The Best Guide has been freely available on the Internet since 1998. The original author and publisher was Catherine Best. The site grew out of Catherine’s experience teaching legal research and writing, and her conviction that a process-based analytic approach was needed. She was also motivated to help researchers learn to effectively use electronic research tools.
Catherine Best retired In 2015 and has now generously donated the site to CanLII to use as its legal research guide going forward. Best says:
The world of legal research is dramatically different than it was in 1998. However, the site’s emphasis on research process and effective electronic research continues to fill a need. It will be fascinating to see what changes the next 15 years will bring.
The editorial board
- Melanie Bueckert is Legal Research Counsel with the Manitoba Court of Appeal in Winnipeg. She has written several legal textbooks, teaches Advanced Legal Research at the University of Manitoba’s Faculty of Law, and is also a contributor to Slaw.ca.
- Maryvon Côté is Acting Head at the Nahum Gelber Law Library at McGill University in Montreal. He is active on the Canadian Association of Law Libraries executive and writes on legal research topics.
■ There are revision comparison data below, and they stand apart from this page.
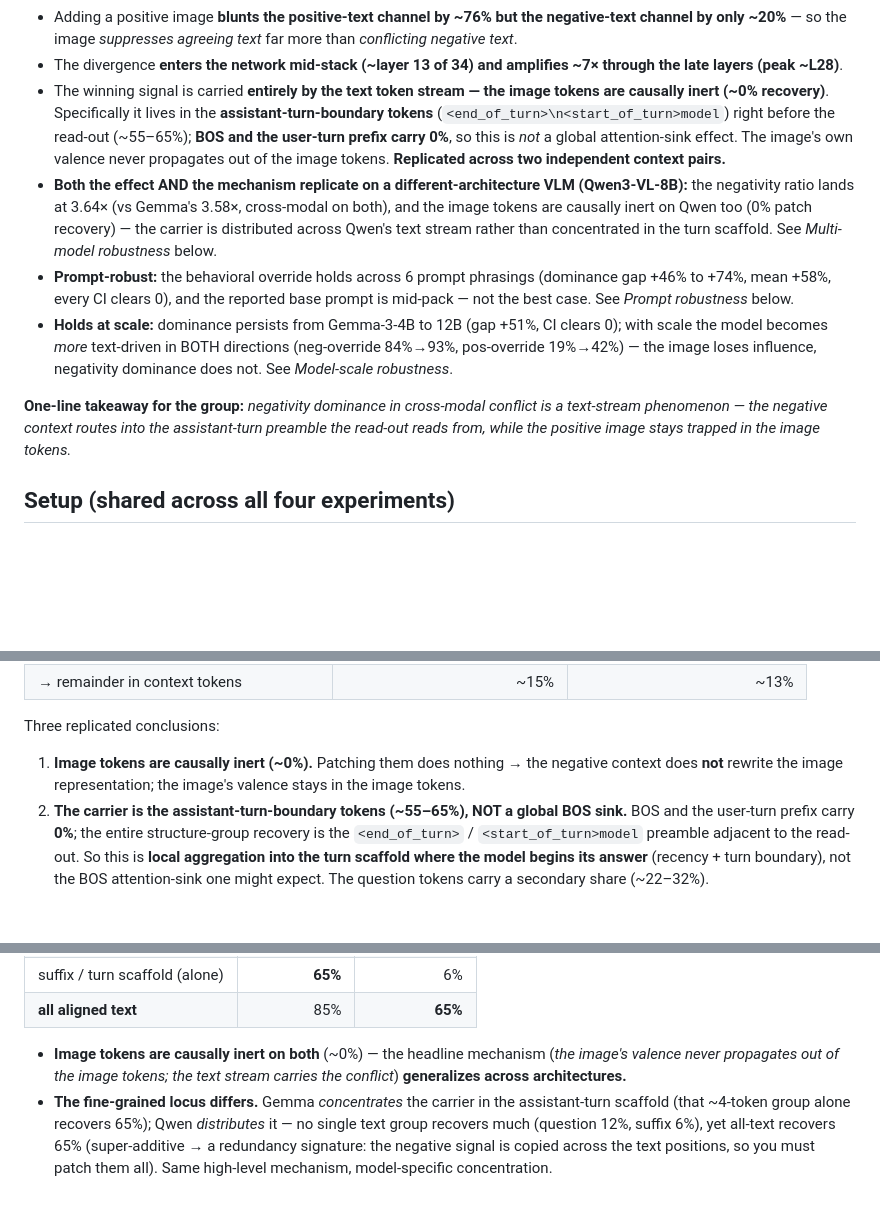
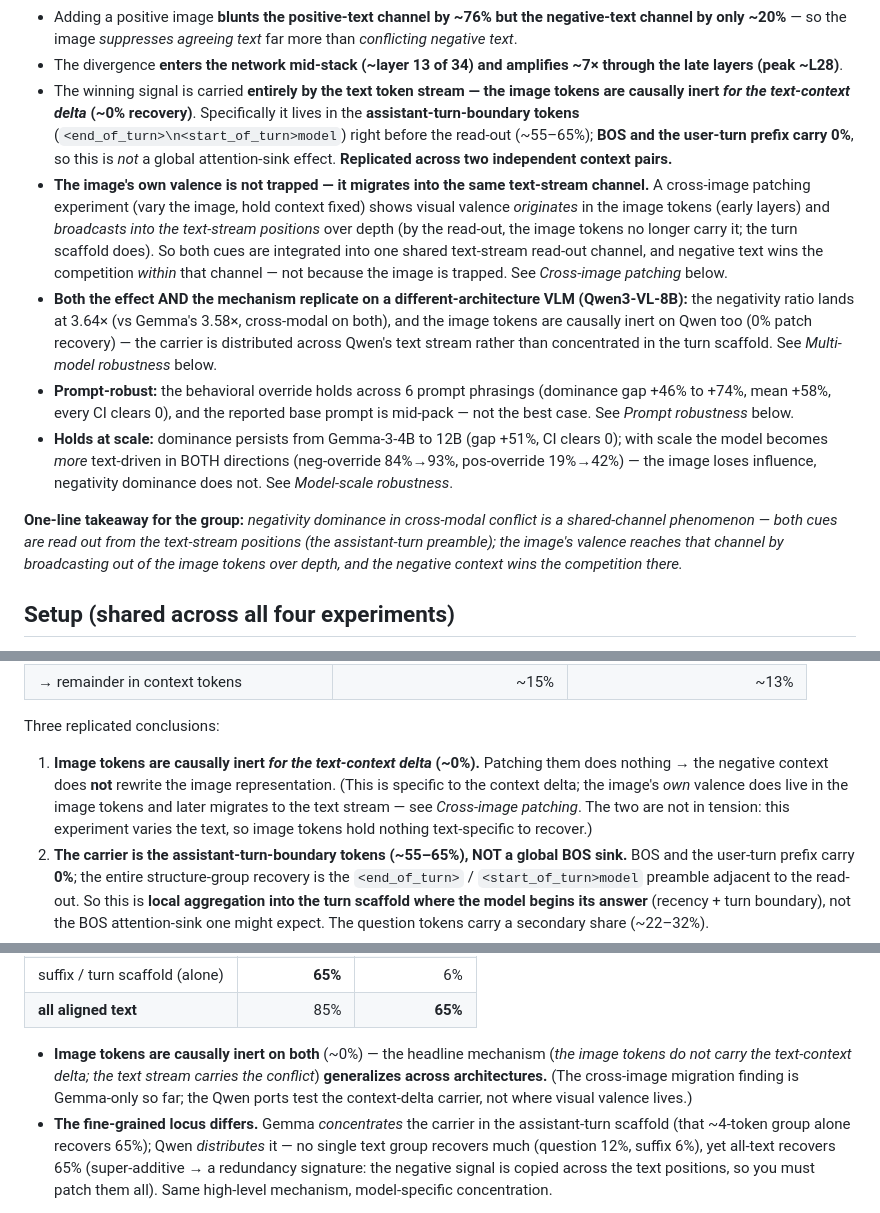
Before and after one commit to syedmahdi30/appraisal-research-algoverse, a Markdown page: docs/stage-f-mechanism.md, 3 parts joined by grey strips. Rendered like a GitHub page; blank space fills up the shorter version.

```diff
--- a/docs/stage-f-mechanism.md
+++ b/docs/stage-f-mechanism.md
@@ -21,10 +21,16 @@ ceiling/floor of the valence scale. Mechanistically:
 - The divergence **enters the network mid-stack (~layer 13 of 34) and amplifies ~7× through the late
   layers (peak ~L28)**.
 - The winning signal is carried **entirely by the text token stream — the image tokens are causally
-  inert (~0% recovery)**. Specifically it lives in the **assistant-turn-boundary tokens**
-  (`<end_of_turn>\n<start_of_turn>model`) right before the read-out (~55–65%); **BOS and the user-turn
-  prefix carry 0%**, so this is *not* a global attention-sink effect. The image's own valence never
-  propagates out of the image tokens. **Replicated across two independent context pairs.**
+  inert *for the text-context delta* (~0% recovery)**. Specifically it lives in the
+  **assistant-turn-boundary tokens** (`<end_of_turn>\n<start_of_turn>model`) right before the read-out
+  (~55–65%); **BOS and the user-turn prefix carry 0%**, so this is *not* a global attention-sink
+  effect. **Replicated across two independent context pairs.**
+- **The image's own valence is not trapped — it migrates into the same text-stream channel.** A
+  cross-image patching experiment (vary the image, hold context fixed) shows visual valence
+  *originates* in the image tokens (early layers) and *broadcasts into the text-stream positions* over
+  depth (by the read-out, the image tokens no longer carry it; the turn scaffold does). So both cues
+  are integrated into one shared text-stream read-out channel, and negative text wins the competition
+  *within* that channel — not because the image is trapped. See *Cross-image patching* below.
 - **Both the effect AND the mechanism replicate on a different-architecture VLM (Qwen3-VL-8B):** the
   negativity ratio lands at 3.64× (vs Gemma's 3.58×, cross-modal on both), and the image tokens are
   causally inert on Qwen too (0% patch recovery) — the carrier is distributed across Qwen's text stream
@@ -36,9 +42,10 @@ ceiling/floor of the valence scale. Mechanistically:
   the model becomes *more* text-driven in BOTH directions (neg-override 84%→93%, pos-override
   19%→42%) — the image loses influence, negativity dominance does not. See *Model-scale robustness*.
 
-**One-line takeaway for the group:** *negativity dominance in cross-modal conflict is a text-stream
-phenomenon — the negative context routes into the assistant-turn preamble the read-out reads from,
-while the positive image stays trapped in the image tokens.*
+**One-line takeaway for the group:** *negativity dominance in cross-modal conflict is a shared-channel
+phenomenon — both cues are read out from the text-stream positions (the assistant-turn preamble); the
+image's valence reaches that channel by broadcasting out of the image tokens over depth, and the
+negative context wins the competition there.*
 
 ## Setup (shared across all four experiments)
 - **Model / read-out:** `google/gemma-3-4b-it` via TransformerBridge (bf16). Internal read-out = the
@@ -147,8 +154,11 @@ Probe-read-out recovery, **replicated across two independent context pairs**:
 | → remainder in context tokens | ~15% | ~13% |
 
 Three replicated conclusions:
-1. **Image tokens are causally inert (~0%).** Patching them does nothing → the negative context does
-   **not** rewrite the image representation; the image's valence stays in the image tokens.
+1. **Image tokens are causally inert *for the text-context delta* (~0%).** Patching them does nothing →
+   the negative context does **not** rewrite the image representation. (This is specific to the context
+   delta; the image's *own* valence does live in the image tokens and later migrates to the text stream
+   — see *Cross-image patching*. The two are not in tension: this experiment varies the text, so image
+   tokens hold nothing text-specific to recover.)
 2. **The carrier is the assistant-turn-boundary tokens (~55–65%), NOT a global BOS sink.** BOS and the
    user-turn prefix carry **0%**; the entire structure-group recovery is the `<end_of_turn>` /
    `<start_of_turn>model` preamble adjacent to the read-out. So this is **local aggregation into the
@@ -276,9 +332,10 @@ only), 150 EMOTIC images. It **replicates near-quantitatively:**
 | suffix / turn scaffold (alone) | **65%** | 6% |
 | **all aligned text** | 85% | **65%** |
 
-- **Image tokens are causally inert on both** (~0%) — the headline mechanism (*the image's valence never
-  propagates out of the image tokens; the text stream carries the conflict*) **generalizes across
-  architectures.**
+- **Image tokens are causally inert on both** (~0%) — the headline mechanism (*the image tokens do not
+  carry the text-context delta; the text stream carries the conflict*) **generalizes across
+  architectures.** (The cross-image migration finding is Gemma-only so far; the Qwen ports test the
+  context-delta carrier, not where visual valence lives.)
 - **The fine-grained locus differs.** Gemma *concentrates* the carrier in the assistant-turn scaffold
   (that ~4-token group alone recovers 65%); Qwen *distributes* it — no single text group recovers much
   (question 12%, suffix 6%), yet all-text recovers 65% (super-additive → a redundancy signature: the
```
Also changed, not shown: other parts of docs/stage-f-mechanism.md (+54 -7 lines).
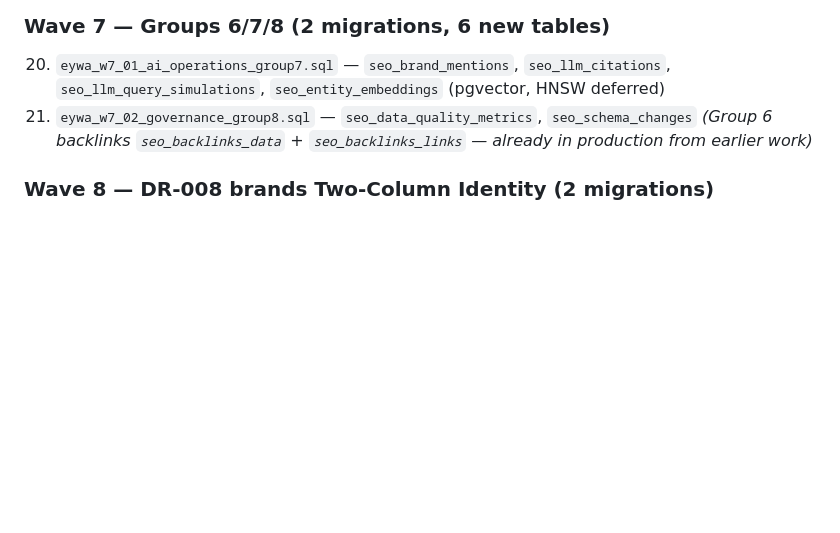
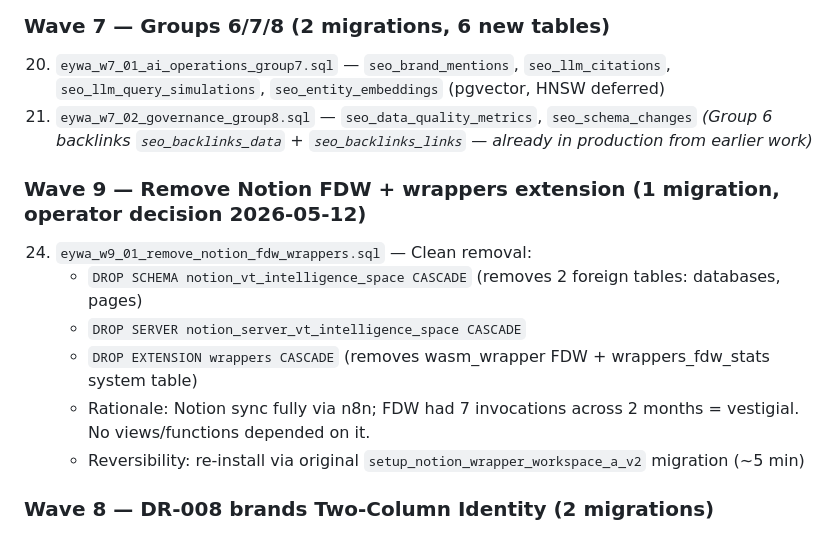
Before and after one commit to the-gifted-digital/eywa-protocol-spec, a Markdown page: migrations/README.md, the part around the change. Drawn GitHub-style; blank space fills up the shorter version.

Commit message:
feat(migrations): Wave 9 — remove Notion FDW + wrappers extension
Operator decision: Notion sync fully via n8n; FDW had vestigial use only
(7 invocations across 2 months, no views/functions depended on it).

Removed (cascade):
  - schema notion_vt_intelligence_space (2 foreign tables: databases, pages)
  - foreign server notion_server_vt_intelligence_space
  - extension wrappers (incl. wrappers_fdw_stats system table + wasm_wrapper FDW)

Result: 38 EYWA tables (was 39, drop counted from non-EYWA legacy backup).
Security advisor: rls_disabled critical cleared (was 1 remaining: wrappers_fdw_stats).

Reversibility: re-install ~5 min via original setup_notion_wrapper_workspace_a_v2
migration if Notion FDW use case re-emerges.

Co-Authored-By: Claude Opus 4.7 (1M context) <noreply@anthropic.com>

```diff
--- a/migrations/README.md
+++ b/migrations/README.md
@@ -57,6 +57,14 @@ Phase 1A baseline complete: **39 EYWA tables across 9 groups** (per Schema v1.15
 20. `eywa_w7_01_ai_operations_group7.sql` — `seo_brand_mentions`, `seo_llm_citations`, `seo_llm_query_simulations`, `seo_entity_embeddings` (pgvector, HNSW deferred)
 21. `eywa_w7_02_governance_group8.sql` — `seo_data_quality_metrics`, `seo_schema_changes`
     *(Group 6 backlinks `seo_backlinks_data` + `seo_backlinks_links` — already in production from earlier work)*
+
+### Wave 9 — Remove Notion FDW + wrappers extension (1 migration, operator decision 2026-05-12)
+24. `eywa_w9_01_remove_notion_fdw_wrappers.sql` — Clean removal:
+    - `DROP SCHEMA notion_vt_intelligence_space CASCADE` (removes 2 foreign tables: databases, pages)
+    - `DROP SERVER notion_server_vt_intelligence_space CASCADE`
+    - `DROP EXTENSION wrappers CASCADE` (removes wasm_wrapper FDW + wrappers_fdw_stats system table)
+    - Rationale: Notion sync fully via n8n; FDW had 7 invocations across 2 months = vestigial. No views/functions depended on it.
+    - Reversibility: re-install via original `setup_notion_wrapper_workspace_a_v2` migration (~5 min)
 
 ### Wave 8 — DR-008 brands Two-Column Identity (2 migrations)
 22. `eywa_w8_01_dr008_brands_two_column_identity_setup.sql` — ADD 3 cols (`fingerprint`, `fingerprint_display_name`, `brand_slug`) + 5 helper functions:
```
- Yasmin Khan is the Head Librarian at the City of Toronto Law Library. She has just finished a Master’s of Science, Information and Knowledge Strategy from Columbia University.
- Mandy Ostick is the Manager, Library Services at Bull Housser in Vancouver. She has had previous positions as the Law Librarian at Thompson Rivers University and Director of Library Operations at Courthouse Libraries BC.
- Jennifer Taylor is a Research Lawyer at Stewart McKelvey in Halifax. She is a regular contributor of case comments for Stewart McKelvey Publications, CanLII Connects, and the CBA’s National Magazine blog, and has published several articles in legal journals and newsletters. She also presents on topics related to legal research within the firm and in the local legal community.
Though the Guide currently focuses on federal and BC law, over the coming months the editorial board will be updating the site and expanding it, with an emphasis on adding more geographically diverse content. One of our own Osgoode students submitted the following unsolicited praise for the Guide:
You should receive the Nobel Prize for your contribution to legal education for your legal research website. It’s awesome in the true sense of the word. At first glance, I was hoping to purchase a hard copy, but as I spent more time on the site it became clear that this was next to impossible — now I fully understand what Marshall McLuhan meant when he said that the age of electronic media spells the end of book. How you put all that information together is beyond comprehension. It seems like a life’s work.
Many would agree. Ms Best’s work should be recognized and CanLII’s agreement to continue and host the Guide are laudable.